TMAO, a seafood-derived molecule, produces diuresis and reduces mortality in heart failure rats
There is an ongoing debate whether trimethylamine-oxide (TMAO), a molecule present in seafood and a derivate of microbiota metabolism, is beneficial or harmful for the circulatory system. Interestingly, deep-water animals accumulate TMAO that protects proteins such as lactate dehydrogenase (LDH) against high hydrostatic pressure. We hypothesized that TMAO may benefit the circulatory system by protecting cardiac LDH exposed to hydrostatic stress (HS) produced by contracting heart. Methods and

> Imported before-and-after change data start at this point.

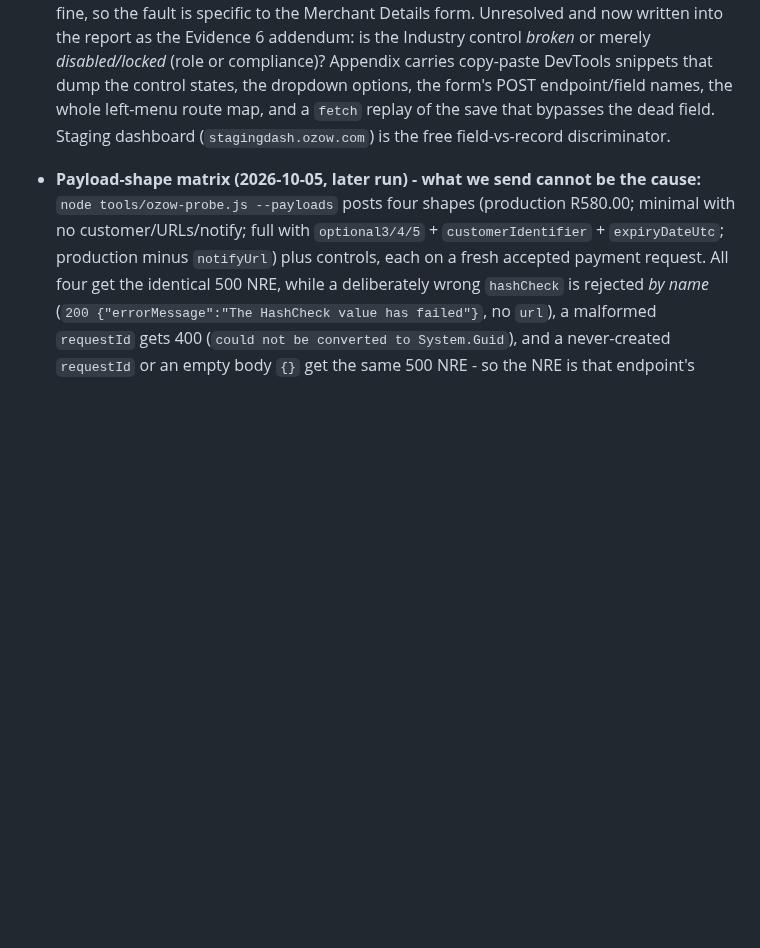
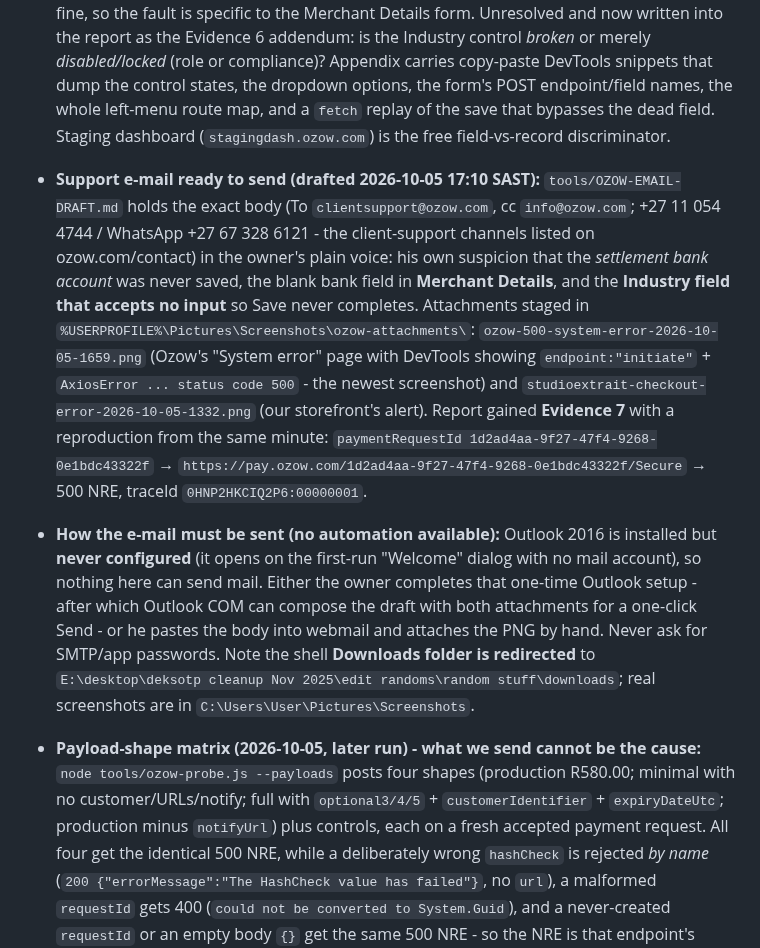
Before and after one commit to SupramXD/Minara5-website-HTML, a Markdown page: MEMORY.md, the part around the change. GitHub-like rendering; blank space fills up the shorter version.

Commit message:
Ozow: ready-to-send support e-mail (clientsupport@ozow.com) + Evidence 7 screenshot of the live 500 + fresh traceId

```diff
--- a/MEMORY.md
+++ b/MEMORY.md
@@ -34,6 +34,8 @@
 - **Likely root cause found 2026-10-05 ~16:40 (owner's report, not yet verified):** the merchant record itself is incomplete - the account was created by hand by Ozow (self-service signup never finished), and in **Merchant Details the bank account is blank**. Selecting one does not save because the form refuses to submit while the **Industry** field is empty, and **that field accepts no input** (their dashboard bug), so the save never completes. This explains the whole incident: Ozow's docs say *"Payments from your customers are settled into your bank account"*, i.e. the settlement bank account is exactly what a Pay-by-Bank session builder would dereference (null -> NRE), and un-enabled methods return cleanly because their guard fires before the session builder. **Fix = Ozow sets industry + bank account from their side (or fixes the field); verify by re-running `node tools/ozow-probe.js --methods` - Pay by Bank should flip from 500 to a real session payload.** Report now carries this as Evidence 6 and as ask #1.
 - **Dashboard follow-up (2026-10-05, docs-based):** the Ozow Portal is deep-linkable MVC - Ozow's own docs navigate by URL (`dash.ozow.com/MerchantAdmin/Refund/ReferenceTopUpTypeSelection` for Float Management, `.../Refund/GetStaticTopUpReference`, `.../Refund/FloatBalanceTotals`, `dash.ozow.com/MerchantAdmin/OneAPI/Clients`), so every left-menu page has a stable `/MerchantAdmin/<Controller>/<Action>` route and Merchant Details is reachable more than one way. No second screen shows our settlement account (Settlements = empty, we have zero completed payments; Float Management shows *Ozow's* account, not ours; payout beneficiaries are recipients) - but Float Management proves the portal renders bank fields fine, so the fault is specific to the Merchant Details form. Unresolved and now written into the report as the Evidence 6 addendum: is the Industry control *broken* or merely *disabled/locked* (role or compliance)? Appendix carries copy-paste DevTools snippets that dump the control states, the dropdown options, the form's POST endpoint/field names, the whole left-menu route map, and a `fetch` replay of the save that bypasses the dead field. Staging dashboard (`stagingdash.ozow.com`) is the free field-vs-record discriminator.
 
+- **Support e-mail ready to send (drafted 2026-10-05 17:10 SAST):** `tools/OZOW-EMAIL-DRAFT.md` holds the exact body (To `clientsupport@ozow.com`, cc `info@ozow.com`; +27 11 054 4744 / WhatsApp +27 67 328 6121 - the client-support channels listed on ozow.com/contact) in the owner's plain voice: his own suspicion that the *settlement bank account* was never saved, the blank bank field in **Merchant Details**, and the **Industry field that accepts no input** so Save never completes. Attachments staged in `%USERPROFILE%\Pictures\Screenshots\ozow-attachments\`: `ozow-500-system-error-2026-10-05-1659.png` (Ozow's "System error" page with DevTools showing `endpoint:"initiate"` + `AxiosError ... status code 500` - the newest screenshot) and `studioextrait-checkout-error-2026-10-05-1332.png` (our storefront's alert). Report gained **Evidence 7** with a reproduction from the same minute: `paymentRequestId 1d2ad4aa-9f27-47f4-9268-0e1bdc43322f` → `https://pay.ozow.com/1d2ad4aa-9f27-47f4-9268-0e1bdc43322f/Secure` → 500 NRE, traceId `0HNP2HKCIQ2P6:00000001`.
+- **How the e-mail must be sent (no automation available):** Outlook 2016 is installed but **never configured** (it opens on the first-run "Welcome" dialog with no mail account), so nothing here can send mail. Either the owner completes that one-time Outlook setup - after which Outlook COM can compose the draft with both attachments for a one-click Send - or he pastes the body into webmail and attaches the PNG by hand. Never ask for SMTP/app passwords. Note the shell **Downloads folder is redirected** to `E:\desktop\deksotp cleanup Nov 2025\edit randoms\random stuff\downloads`; real screenshots are in `C:\Users\User\Pictures\Screenshots`.
 - **Payload-shape matrix (2026-10-05, later run) - what we send cannot be the cause:** `node tools/ozow-probe.js --payloads` posts four shapes (production R580.00; minimal with no customer/URLs/notify; full with `optional3/4/5` + `customerIdentifier` + `expiryDateUtc`; production minus `notifyUrl`) plus controls, each on a fresh accepted payment request. All four get the identical 500 NRE, while a deliberately wrong `hashCheck` is rejected *by name* (`200 {"errorMessage":"The HashCheck value has failed"}`, no `url`), a malformed `requestId` gets 400 (`could not be converted to System.Guid`), and a never-created `requestId` or an empty body `{}` get the same 500 NRE - so the NRE is that endpoint's generic unhandled null, never a verdict on our payload. In the clean 200s their response **echoes back the `requestId` we just created** (`{"errors":["The selected bank is not available for this merchant, ..."],"requestId":"ea2e27f4-...","inputFields":[...]}`), proving their service loads our payment request fine and only the Pay-by-Bank branch crashes. Ozow's own docs agree: *"500 Internal Server Error. Something failed on the Ozow side."* (their hash docs also confirm `customerIdentifier` - field 27 - and `expiryDateUtc` **are** hashed, while `customerCellphoneNumber` explicitly is not).
 - **Read Ozow's own record of any payment with `node tools/ozow-probe.js --lookup <EXTRAIT-... | transactionId>`** (`GET /GetTransactionByReference` / `GetTransaction`, `ApiKey` header). Every failed attempt reads `Status: Cancelled`, `statusMessage: "User cancelled transaction before selecting bank."`, with `bankName`/`paymentDate` empty - their wording for a session that died before bank selection, not a real customer decision. `firebase functions:log --only ozowWebhook` still shows what Ozow pushed to us (`Status`/`TransactionId`); a notification at 12:27:08Z was rejected `hash missing_hash` (a payload with **no `Hash` field** at all, most likely their dashboard's "test notification" button) and `handleOzowWebhook` now logs the rejected body, still never trusting or writing anything without a verified hash.
 - Pending-payment attempt orders safe to delete from the admin panel: `EXTRAIT-178386-8858`, `EXTRAIT-942257-8996`, `EXTRAIT-494281-2496`, `EXTRAIT-769328-8451`, `EXTRAIT-907994-6399` (probe payment requests use `OZOWPROBE-...` references and never become orders).
```
Also changed, not shown: tools/OZOW-EMAIL-DRAFT.md (added, +72 -0 lines), tools/OZOW-SUPPORT-REPORT.md (+24 -0 lines).
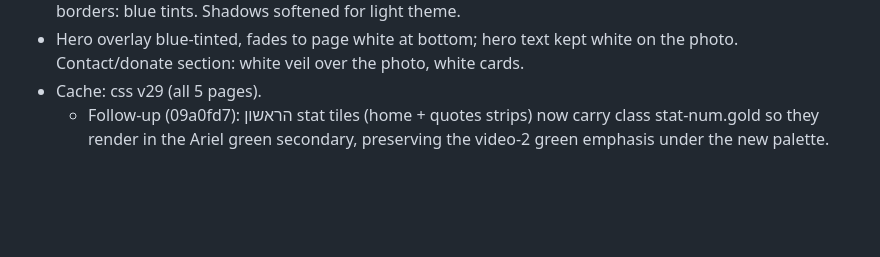
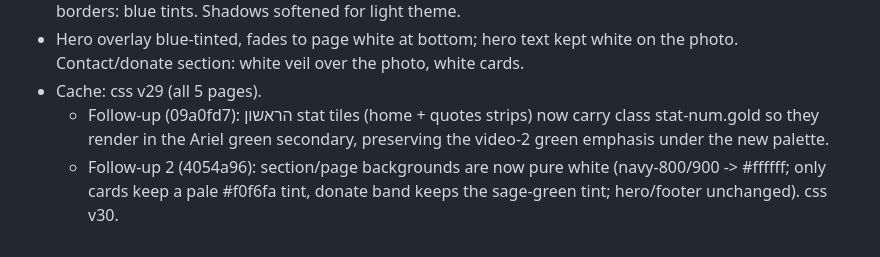
Before and after one commit to halehadas10/aleh-hadas-site, a Markdown page: COORDINATION.md, the part around the change. GitHub-like rendering; blank space fills up the shorter version.

Commit message:
COORDINATION: log white-background follow-up

```diff
--- a/COORDINATION.md
+++ b/COORDINATION.md
@@ -73,3 +73,4 @@
 - Hero overlay blue-tinted, fades to page white at bottom; hero text kept white on the photo. Contact/donate section: white veil over the photo, white cards.
 - Cache: css v29 (all 5 pages).
   - Follow-up (09a0fd7): הראשון stat tiles (home + quotes strips) now carry class stat-num.gold so they render in the Ariel green secondary, preserving the video-2 green emphasis under the new palette.
+  - Follow-up 2 (4054a96): section/page backgrounds are now pure white (navy-800/900 -> #ffffff; only cards keep a pale #f0f6fa tint, donate band keeps the sage-green tint; hero/footer unchanged). css v30.
```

... art. Methods and Results: Male, 6-week-old, Sprague-Dawley (SD, n=40) and Spontaneously-Hypertensive-Heart-Failure (SHHF n=18) rats were divided into either Water or TMAO oral treatment. After 56 weeks, half of Water and TMAO SD rats were given isoprenaline (ISO) to produce catecholamine stress. In vitro, LDH with or without TMAO was exposed to HS (changes in pressure 0-250mmHg x 280min-1) and was evaluated using fluorescence correlation spectroscopy. After 58 weeks of the treatment survival was 100% in SD-Water, SD-TMAO, ISO-TMAO and 90% in ISO-Water. In SHHF-Water survival was 66% vs 100% in SHHF-TMAO. In general, TMAO-treated rats showed higher diuresis and natriuresis. In comparison to SHHF-Water, SHHF-TMAO showed significantly lower diastolic arterial blood pressure, plasma NT-proBNP and expression of angiotensinogen and AT1 receptors in the heart. In separate experiments, intravenous TMAO but not vehicle or urea significantly increased diuresis in SD. In vitro, exposure of LDH to HS with or without TMAO did not affect the protein structure. Conclusions: TMAO reduces mortality in SHHF rats that is associated with diuretic, natriuretic and hypotensive effects. HS produced by the contracting heart is neutral for cardiac LDH structure.